Everyone likes being pardoned for their sins, but who has the time to go to a church and sit down with a priest to do it? Well, the Catholic church has, assumedly in an attempt to get back some of those kids they scared off, approved a new iPhone app that helps Catholics through the process of absolution.
The app, Confession: A Roman Catholic app, is the first ever to be officially sanctioned by a church authority. The creators, Little iApps, said,
Taking to heart Pope Benedict XVI's message from last years' World Communications Address, our goal with this project is to offer a digital application that is truly 'new media at the service of the word... Our desire is to invite Catholics to engage in their faith through digital technology.
Of course, an app designed to bring people to the faith will be an outreach ministry, right? Wrong. It sells for $1.99 in the iTunes App Store. At least paying for salvation here is cheaper than a
Digital Music Forum East coming up in just a few days, it's time for some news to shift towards the audio industry. We usually expect big names to show up to the event and this year CEA's President Gary Shapiro is also expected to make an appearance, complete with a fire-side chat about his latest book, . It's also the time of year where we see big things happening with some of the major players in the field.
Well, after rumors at
International CES about a possible acquisition, audio hardware manufacturer Audiovox wanted to get into the mix and bring themselves back to life as a serious name in the music world as they announced this week that they were going to officially buy out high-end speaker company Klipsch for $166 million, as well as brands Jamo, Mirage, Energy and Athena. Klipsch will end up being a subsidiary of Audiovox.
For more on what this means, click the break.
Over the past couple of weeks, Facebook has rolled out some new changes like it seems to do without warning, rhyme, reason or usefulness. Aside from the one cool ability that we use on our
Fan Page, everything else that's been changed seems to just further the frustration and proof that Facebook may not be here in a few years.
One of the things you may or may not have noticed just yet is the "sponsored stories", where Facebook takes the Check-ins from Places -
which you shouldn't be using anyway - and turns them into advertisements. Because your friends' profile pictures show up as part of those ads, the idea is that you'd be more inclined to relate, be interested and click on the ad. This also applies to any Likes from websites that have the Facebook Like system integrated into their content.
Facebook is trying to spin it into a good thing but the effects from this could be disastrous. For more on Facebook farming your friends' favorites for fortune, follow the break.
In a time where their primary competitor, Hulu, is suffering from
financial loss, a failed launch of a new service and possible restructuring, Netflix is on the other end of the see-saw. If the company in red were to have a Gamerscore, it'd have to be over 9,000 as Netflix keeps breaking records and getting new achievements, one after another.
Reports have come in that after their fiscal year ending on December 31st, Netflix has eclipsed the $2 billion mark in total revenue, at $2.16 billion, which is 29% higher than last year's numbers. The company also raked in $160 million in net income, up $45 million from last year.

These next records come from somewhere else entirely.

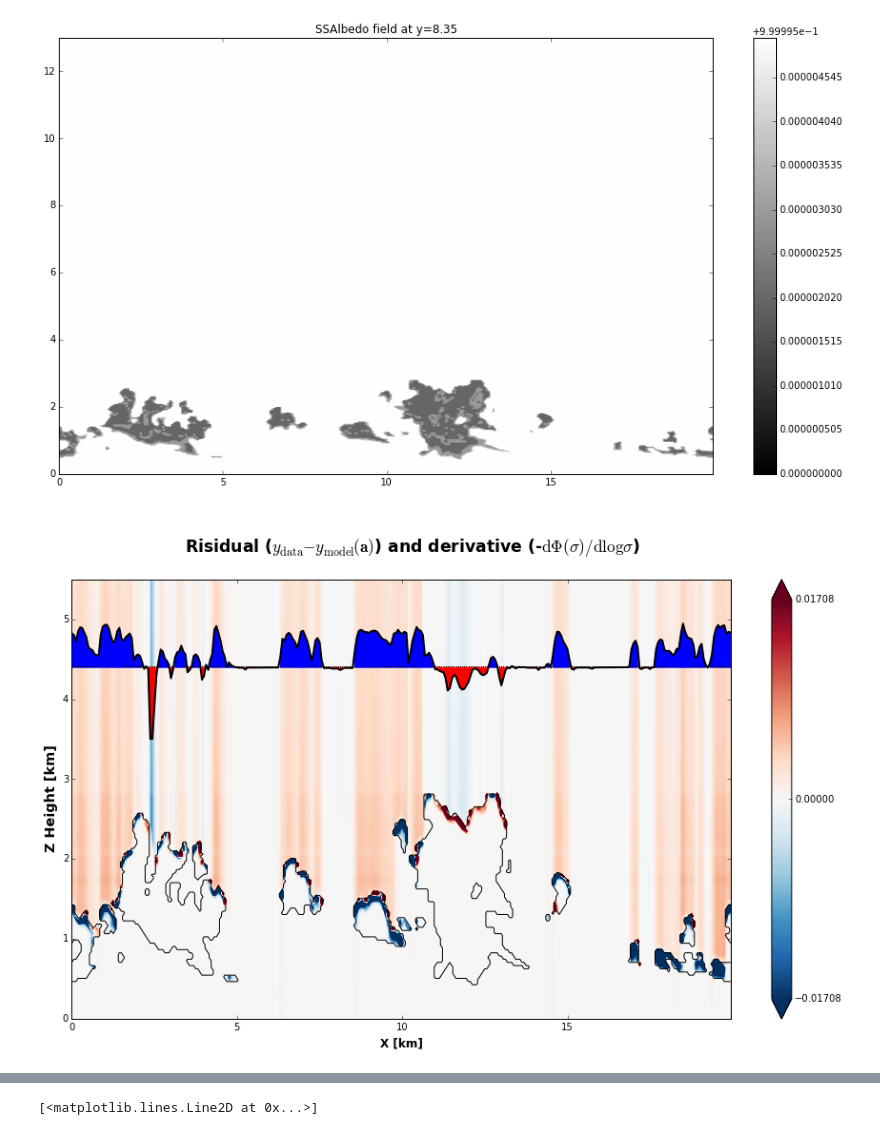
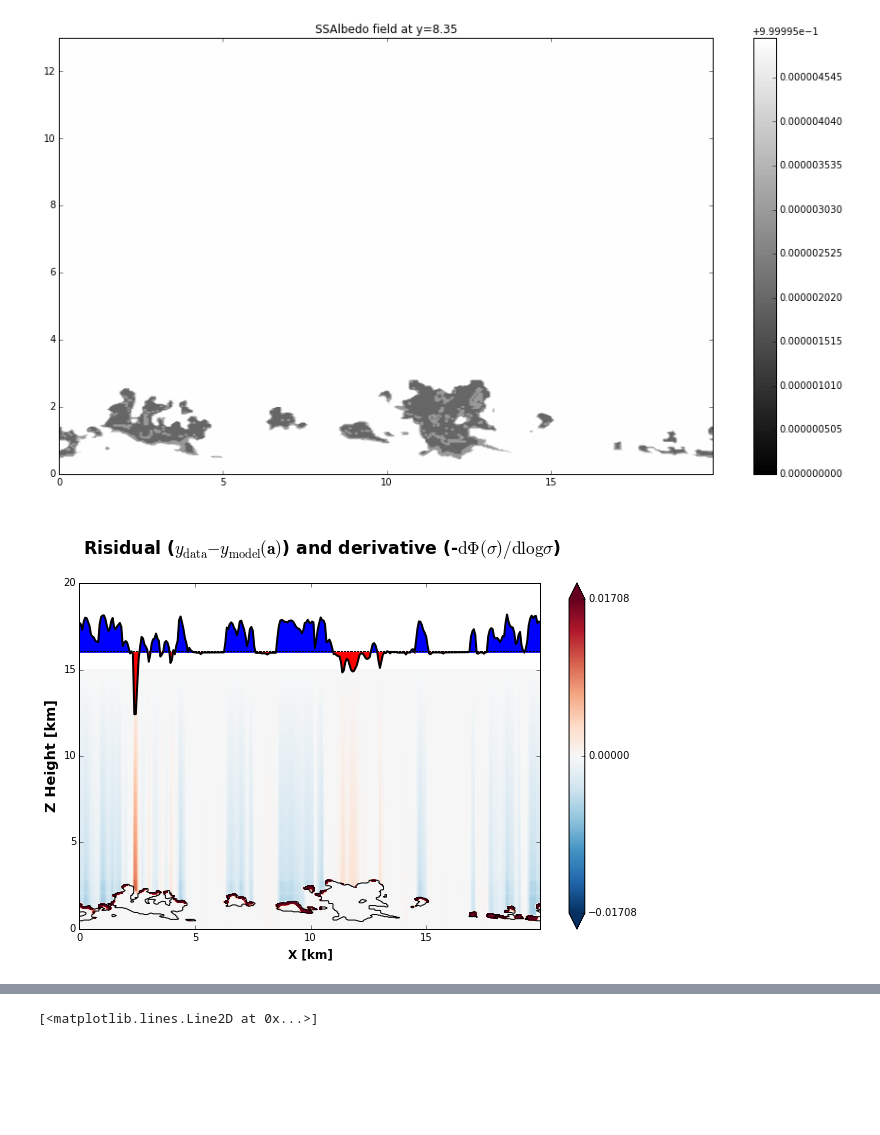
Before and after one commit to wgm2111/wgm-shdom-files-AGU2015, a Jupyter notebook: data-adjoint3/exploring_adjoint.ipynb, the cells around one changed output, grey strips where cells are left out. Cells and saved outputs as stored; diff of their text form; code cells hidden in the pictures; blank space fills up the shorter version.

```diff
--- a/data-adjoint3/exploring_adjoint.ipynb
+++ b/data-adjoint3/exploring_adjoint.ipynb
@@ -178,7 +165,6 @@ adj_arad_true = np.array(adj_arad_true_frame['RADIANCE'], dtype='f8').reshape(nx
 # %%
 # Plot uniformity parameters
-H = 5.5   # top of the atmosphere plots
-
+H = 20 #5.5   # top of the atmosphere plots
 mask_clouds = (adj_ext>= .75e-5) #* (adj_z <= 2.83)
 cloud_outline = (adj_ext>= .75e-1) #* (adj_z <= 2.83)
 
@@ -198,9 +184,6 @@ DZscale = alpha * DZscale + (1-alpha) * DZscale_other
 
 # Compute the residual
 adj_residual = adj_arad_true - adj_arad
-
-
-#mask_clouds = adj_ext_true >= 1e-5
 # %%
 # Make a figure to plot the true extinction field
 f0 = plt.figure(0, (15,8), facecolor='white')
@@ -242,44 +225,44 @@ f1.colorbar(contour1, ax=ax1)
 [figure]
 # %%
 # Make a figure to plot the true single-scattering albedo field
-f2 = plt.figure(1, (15,8), facecolor='white')
+f2 = plt.figure(1, (10,6), facecolor='white')
 ax2 = f2.add_axes([.1, .1, .8, .8])
 
 
-fvals = -adj_dMFdext * mask_clouds * DZscale * adj_ext# * .1 * adj_ext
+fvals = adj_dMFdext * mask_clouds * DZscale * adj_ext# * .1 * adj_ext
 fmax = abs(fvals).max() / 20.
-levels = np.linspace(-fmax, fmax, 200)
+levels = np.linspace(-fmax, fmax, 400)
 
 contour2 = ax2.contourf(adj_x, adj_z, fvals, levels=levels, cmap=cm.RdBu_r, extend="both") #levels=linspace(-16, 16, 100),
 contour2a = ax2.contour(adj_x, adj_z, cloud_outline, 1, cmap=cm.gray) #levels=linspace(-16, 16, 100),
 #contour2b = ax2.contourf(adj_x, adj_z, cloud_outline * fvals, 10 , cmap=cm.RdBu_r, linewidth=3) #levels=linspace(-16, 16, 100),
 
 
 # Add the residual to the plot
-ftrans = lambda y: 50 * y + .8*H
+ftrans = lambda y: 200 * y + .8*H
 plot_overlay_origin = ftrans(0 * adj_residual)
 plot_overlay_arad = ftrans(adj_residual)
 plot_res_pos = ax2.fill_between(adj_x[:,0], plot_overlay_origin, plot_overlay_arad,
                              where=(plot_overlay_origin<plot_overlay_arad),
                              color='b')#, linewidth=3)
 plot_res_neg = ax2.fill_between(adj_x[:,0], plot_overlay_origin, plot_overlay_arad,
                              where=(plot_overlay_origin>plot_overlay_arad),
                              color='r',)#, linewidth=3)
 plot_res_line = ax2.plot(adj_x[:,0], plot_overlay_arad, 'k', linewidth=2)
 plot_origin = ax2.plot(adj_x[:,0], plot_overlay_origin, 'k,', linewidth=1)
 ax2.set_ybound((0,H))
 ax2.set_ylabel("Z Height [km]", fontsize='x-large', fontweight='bold')
 ax2.set_xlabel('X [km]', fontsize='large', fontweight='bold')
 ax2.set_title("""
     Risidual ($y_{\mathrm{data}} - y_{\mathrm{model}}(\mathbf{a})$) and derivative (-$\mathrm{d}\Phi(\sigma) / \mathrm{d}\log\sigma$)
     """, fontsize='xx-large', fontweight='bold')
 cb = f2.colorbar(contour2, ax=ax2)
 cb.set_ticks([-fmax, 0, fmax])
 
 f2.savefig("adjoint-derivative-single-scattering.jpg", dpi=300)
 
 #cb.set_ticklabels(['-2', '-1', '0', '1', '2'])
 # %% [output]
-[figure, old version]
+[figure, new version]
 # %%
 # Make a figure to plot the true single-scattering albedo field
```
Also changed, not shown: parts of 17 cells of this notebook, 3 other files.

Those are pretty impressive numbers. To see how else Netflix was awesome last year, follow the break.
Nokia CEO Stephen Elop has certainly made a lot of news since he left Microsoft and took over the company in September of last year. Little to none of it has been received well by the industry, or at the very least the market. This week, his latest announcement once again shook the tech world when he and Microsoft CEO Steve Ballmer announced that they had formed a partnership that would see Microsoft's Windows Phone 7 take over as Nokia's chief operating system on future handsets.
Up until now, Nokia has used primarily their own OS, Symbian, on their phones. They have also been working on
MeeGo, a partnership with Intel, which is a supposed to be the most user-friendly operating system ever. We knew something might be a little fishy when we learned a few weeks back from PhoneArena that Nokia might have scrapped the N9, which was to be the first device running MeeGo. Now, it appears, Nokia has changed their tune and plans to invest their time and money into WinPho7.
To find out why everyone is in an uproar about this, hit the break.
It wasn't long ago that rhythm games were the talk of the town. The leader of the craze was
Guitar Hero, a silly game where people stood in front of their televisions and pushed primary colored buttons on a fake plastic guitar. It seemed like no one should have cared, but almost everyone did. You couldn't go to a friend's house without seeing one of those guitars next to the TV. As Jon announced earlier, however, the franchise has now been disbanded.
Unfortunately, 9 mixes of the game in,
Guitar Hero: Warriors of Rock sold as little as 89,000 copies total. This compared to the 1.4 million copies of Guitar Hero III that were sold opening week and it's no wonder Activision has cut the franchise loose. But, what happened? Dance Dance Revolution has had many more than 9 mixes, and somehow that franchise has survived well over a decade, whereas Guitar Hero is dead in just 6 years.
Hit the break for some ideas on what went wrong.